Keep every character as it is and output all of the records.

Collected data
Start of Block

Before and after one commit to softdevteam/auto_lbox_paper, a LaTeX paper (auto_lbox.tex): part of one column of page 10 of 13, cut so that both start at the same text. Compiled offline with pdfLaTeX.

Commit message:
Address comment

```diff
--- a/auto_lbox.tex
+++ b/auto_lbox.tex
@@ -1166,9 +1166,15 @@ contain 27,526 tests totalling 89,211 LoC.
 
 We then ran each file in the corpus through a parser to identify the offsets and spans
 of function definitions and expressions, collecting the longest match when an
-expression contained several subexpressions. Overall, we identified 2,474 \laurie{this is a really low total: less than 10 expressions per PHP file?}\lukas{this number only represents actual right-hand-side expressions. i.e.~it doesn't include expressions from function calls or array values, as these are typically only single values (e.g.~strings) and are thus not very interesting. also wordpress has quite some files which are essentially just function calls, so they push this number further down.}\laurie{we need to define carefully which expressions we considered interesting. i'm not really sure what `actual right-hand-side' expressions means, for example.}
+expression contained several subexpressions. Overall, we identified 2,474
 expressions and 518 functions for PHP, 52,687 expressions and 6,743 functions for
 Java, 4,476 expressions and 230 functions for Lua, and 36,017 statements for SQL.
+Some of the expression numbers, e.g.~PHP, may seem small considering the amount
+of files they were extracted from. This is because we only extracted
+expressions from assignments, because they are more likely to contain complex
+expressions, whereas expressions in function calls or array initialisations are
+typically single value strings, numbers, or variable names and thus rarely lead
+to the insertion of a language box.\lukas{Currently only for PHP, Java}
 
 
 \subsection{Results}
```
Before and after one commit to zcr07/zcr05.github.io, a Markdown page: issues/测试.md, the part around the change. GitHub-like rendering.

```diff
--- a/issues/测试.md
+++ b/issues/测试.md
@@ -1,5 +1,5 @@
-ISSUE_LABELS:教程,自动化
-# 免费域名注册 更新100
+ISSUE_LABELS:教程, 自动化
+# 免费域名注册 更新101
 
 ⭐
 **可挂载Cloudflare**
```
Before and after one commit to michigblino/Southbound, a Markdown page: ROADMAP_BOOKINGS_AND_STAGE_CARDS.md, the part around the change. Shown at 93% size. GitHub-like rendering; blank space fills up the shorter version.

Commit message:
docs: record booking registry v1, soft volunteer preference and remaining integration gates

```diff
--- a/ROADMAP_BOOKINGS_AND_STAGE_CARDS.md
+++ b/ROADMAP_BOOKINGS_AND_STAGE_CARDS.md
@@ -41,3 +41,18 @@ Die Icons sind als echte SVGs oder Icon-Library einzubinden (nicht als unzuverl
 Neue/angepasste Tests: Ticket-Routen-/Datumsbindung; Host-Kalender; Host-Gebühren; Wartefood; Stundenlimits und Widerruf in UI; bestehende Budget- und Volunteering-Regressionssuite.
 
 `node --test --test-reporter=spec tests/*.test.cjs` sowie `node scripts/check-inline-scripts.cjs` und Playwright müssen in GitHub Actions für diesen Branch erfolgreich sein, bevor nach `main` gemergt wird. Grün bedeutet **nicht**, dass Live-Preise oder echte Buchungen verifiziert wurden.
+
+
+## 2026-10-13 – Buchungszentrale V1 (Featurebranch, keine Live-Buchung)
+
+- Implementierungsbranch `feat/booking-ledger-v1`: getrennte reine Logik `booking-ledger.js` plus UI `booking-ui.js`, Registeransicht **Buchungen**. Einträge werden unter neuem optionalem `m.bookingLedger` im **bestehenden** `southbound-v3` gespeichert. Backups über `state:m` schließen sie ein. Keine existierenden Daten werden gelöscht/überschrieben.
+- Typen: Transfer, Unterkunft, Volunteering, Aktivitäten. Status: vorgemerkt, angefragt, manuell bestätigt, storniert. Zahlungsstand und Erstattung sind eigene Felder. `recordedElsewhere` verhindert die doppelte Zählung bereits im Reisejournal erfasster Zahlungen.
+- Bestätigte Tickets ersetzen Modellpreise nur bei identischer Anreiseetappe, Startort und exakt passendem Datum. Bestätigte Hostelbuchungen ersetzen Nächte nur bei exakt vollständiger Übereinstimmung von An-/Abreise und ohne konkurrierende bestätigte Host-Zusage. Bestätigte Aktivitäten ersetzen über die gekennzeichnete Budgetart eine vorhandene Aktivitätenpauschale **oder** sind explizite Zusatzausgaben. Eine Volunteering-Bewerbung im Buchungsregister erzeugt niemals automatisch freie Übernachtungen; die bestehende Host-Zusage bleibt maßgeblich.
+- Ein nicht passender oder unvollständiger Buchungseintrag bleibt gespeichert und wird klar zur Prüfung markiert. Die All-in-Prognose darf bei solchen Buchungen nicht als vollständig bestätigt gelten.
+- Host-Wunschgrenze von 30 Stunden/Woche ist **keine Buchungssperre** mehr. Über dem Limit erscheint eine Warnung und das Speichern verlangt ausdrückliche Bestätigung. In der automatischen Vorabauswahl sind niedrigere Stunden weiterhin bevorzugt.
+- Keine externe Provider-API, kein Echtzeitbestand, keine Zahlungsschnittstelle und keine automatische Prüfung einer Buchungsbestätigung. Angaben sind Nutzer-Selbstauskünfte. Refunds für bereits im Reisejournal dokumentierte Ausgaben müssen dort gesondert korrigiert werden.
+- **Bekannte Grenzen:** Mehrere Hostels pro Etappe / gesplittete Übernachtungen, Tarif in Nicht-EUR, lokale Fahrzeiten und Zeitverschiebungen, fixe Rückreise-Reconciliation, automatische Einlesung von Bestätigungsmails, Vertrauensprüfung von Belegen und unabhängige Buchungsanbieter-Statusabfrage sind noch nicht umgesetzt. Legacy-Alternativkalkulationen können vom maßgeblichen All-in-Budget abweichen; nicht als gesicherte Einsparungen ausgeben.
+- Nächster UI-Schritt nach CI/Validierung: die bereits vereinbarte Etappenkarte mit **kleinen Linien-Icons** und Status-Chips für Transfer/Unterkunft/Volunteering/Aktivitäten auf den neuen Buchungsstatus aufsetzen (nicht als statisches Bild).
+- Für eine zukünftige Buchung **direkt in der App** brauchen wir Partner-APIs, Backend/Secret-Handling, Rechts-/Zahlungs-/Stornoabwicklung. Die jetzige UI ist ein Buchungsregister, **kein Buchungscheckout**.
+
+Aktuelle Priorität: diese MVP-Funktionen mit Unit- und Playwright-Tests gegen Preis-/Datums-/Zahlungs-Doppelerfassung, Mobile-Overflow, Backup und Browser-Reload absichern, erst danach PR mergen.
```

End of Block

# Exercise response:
Before and after one commit to softdevteam/auto_lbox_paper, a LaTeX paper (auto_lbox.tex): part of one column of page 10 of 13, cut so that both start at the same text. Compiled offline with pdfLaTeX.

Commit message:
Address comment

```diff
--- a/auto_lbox.tex
+++ b/auto_lbox.tex
@@ -1166,9 +1166,15 @@ contain 27,526 tests totalling 89,211 LoC.
 
 We then ran each file in the corpus through a parser to identify the offsets and spans
 of function definitions and expressions, collecting the longest match when an
-expression contained several subexpressions. Overall, we identified 2,474 \laurie{this is a really low total: less than 10 expressions per PHP file?}\lukas{this number only represents actual right-hand-side expressions. i.e.~it doesn't include expressions from function calls or array values, as these are typically only single values (e.g.~strings) and are thus not very interesting. also wordpress has quite some files which are essentially just function calls, so they push this number further down.}\laurie{we need to define carefully which expressions we considered interesting. i'm not really sure what `actual right-hand-side' expressions means, for example.}
+expression contained several subexpressions. Overall, we identified 2,474
 expressions and 518 functions for PHP, 52,687 expressions and 6,743 functions for
 Java, 4,476 expressions and 230 functions for Lua, and 36,017 statements for SQL.
+Some of the expression numbers, e.g.~PHP, may seem small considering the amount
+of files they were extracted from. This is because we only extracted
+expressions from assignments, because they are more likely to contain complex
+expressions, whereas expressions in function calls or array initialisations are
+typically single value strings, numbers, or variable names and thus rarely lead
+to the insertion of a language box.\lukas{Currently only for PHP, Java}
 
 
 \subsection{Results}
```
Before and after one commit to zcr07/zcr05.github.io, a Markdown page: issues/测试.md, the part around the change. GitHub-like rendering.

```diff
--- a/issues/测试.md
+++ b/issues/测试.md
@@ -1,5 +1,5 @@
-ISSUE_LABELS:教程,自动化
-# 免费域名注册 更新100
+ISSUE_LABELS:教程, 自动化
+# 免费域名注册 更新101
 
 ⭐
 **可挂载Cloudflare**
```
Before and after one commit to michigblino/Southbound, a Markdown page: ROADMAP_BOOKINGS_AND_STAGE_CARDS.md, the part around the change. Shown at 93% size. GitHub-like rendering; blank space fills up the shorter version.

Commit message:
docs: record booking registry v1, soft volunteer preference and remaining integration gates

```diff
--- a/ROADMAP_BOOKINGS_AND_STAGE_CARDS.md
+++ b/ROADMAP_BOOKINGS_AND_STAGE_CARDS.md
@@ -41,3 +41,18 @@ Die Icons sind als echte SVGs oder Icon-Library einzubinden (nicht als unzuverl
 Neue/angepasste Tests: Ticket-Routen-/Datumsbindung; Host-Kalender; Host-Gebühren; Wartefood; Stundenlimits und Widerruf in UI; bestehende Budget- und Volunteering-Regressionssuite.
 
 `node --test --test-reporter=spec tests/*.test.cjs` sowie `node scripts/check-inline-scripts.cjs` und Playwright müssen in GitHub Actions für diesen Branch erfolgreich sein, bevor nach `main` gemergt wird. Grün bedeutet **nicht**, dass Live-Preise oder echte Buchungen verifiziert wurden.
+
+
+## 2026-10-13 – Buchungszentrale V1 (Featurebranch, keine Live-Buchung)
+
+- Implementierungsbranch `feat/booking-ledger-v1`: getrennte reine Logik `booking-ledger.js` plus UI `booking-ui.js`, Registeransicht **Buchungen**. Einträge werden unter neuem optionalem `m.bookingLedger` im **bestehenden** `southbound-v3` gespeichert. Backups über `state:m` schließen sie ein. Keine existierenden Daten werden gelöscht/überschrieben.
+- Typen: Transfer, Unterkunft, Volunteering, Aktivitäten. Status: vorgemerkt, angefragt, manuell bestätigt, storniert. Zahlungsstand und Erstattung sind eigene Felder. `recordedElsewhere` verhindert die doppelte Zählung bereits im Reisejournal erfasster Zahlungen.
+- Bestätigte Tickets ersetzen Modellpreise nur bei identischer Anreiseetappe, Startort und exakt passendem Datum. Bestätigte Hostelbuchungen ersetzen Nächte nur bei exakt vollständiger Übereinstimmung von An-/Abreise und ohne konkurrierende bestätigte Host-Zusage. Bestätigte Aktivitäten ersetzen über die gekennzeichnete Budgetart eine vorhandene Aktivitätenpauschale **oder** sind explizite Zusatzausgaben. Eine Volunteering-Bewerbung im Buchungsregister erzeugt niemals automatisch freie Übernachtungen; die bestehende Host-Zusage bleibt maßgeblich.
+- Ein nicht passender oder unvollständiger Buchungseintrag bleibt gespeichert und wird klar zur Prüfung markiert. Die All-in-Prognose darf bei solchen Buchungen nicht als vollständig bestätigt gelten.
+- Host-Wunschgrenze von 30 Stunden/Woche ist **keine Buchungssperre** mehr. Über dem Limit erscheint eine Warnung und das Speichern verlangt ausdrückliche Bestätigung. In der automatischen Vorabauswahl sind niedrigere Stunden weiterhin bevorzugt.
+- Keine externe Provider-API, kein Echtzeitbestand, keine Zahlungsschnittstelle und keine automatische Prüfung einer Buchungsbestätigung. Angaben sind Nutzer-Selbstauskünfte. Refunds für bereits im Reisejournal dokumentierte Ausgaben müssen dort gesondert korrigiert werden.
+- **Bekannte Grenzen:** Mehrere Hostels pro Etappe / gesplittete Übernachtungen, Tarif in Nicht-EUR, lokale Fahrzeiten und Zeitverschiebungen, fixe Rückreise-Reconciliation, automatische Einlesung von Bestätigungsmails, Vertrauensprüfung von Belegen und unabhängige Buchungsanbieter-Statusabfrage sind noch nicht umgesetzt. Legacy-Alternativkalkulationen können vom maßgeblichen All-in-Budget abweichen; nicht als gesicherte Einsparungen ausgeben.
+- Nächster UI-Schritt nach CI/Validierung: die bereits vereinbarte Etappenkarte mit **kleinen Linien-Icons** und Status-Chips für Transfer/Unterkunft/Volunteering/Aktivitäten auf den neuen Buchungsstatus aufsetzen (nicht als statisches Bild).
+- Für eine zukünftige Buchung **direkt in der App** brauchen wir Partner-APIs, Backend/Secret-Handling, Rechts-/Zahlungs-/Stornoabwicklung. Die jetzige UI ist ein Buchungsregister, **kein Buchungscheckout**.
+
+Aktuelle Priorität: diese MVP-Funktionen mit Unit- und Playwright-Tests gegen Preis-/Datums-/Zahlungs-Doppelerfassung, Mobile-Overflow, Backup und Browser-Reload absichern, erst danach PR mergen.
```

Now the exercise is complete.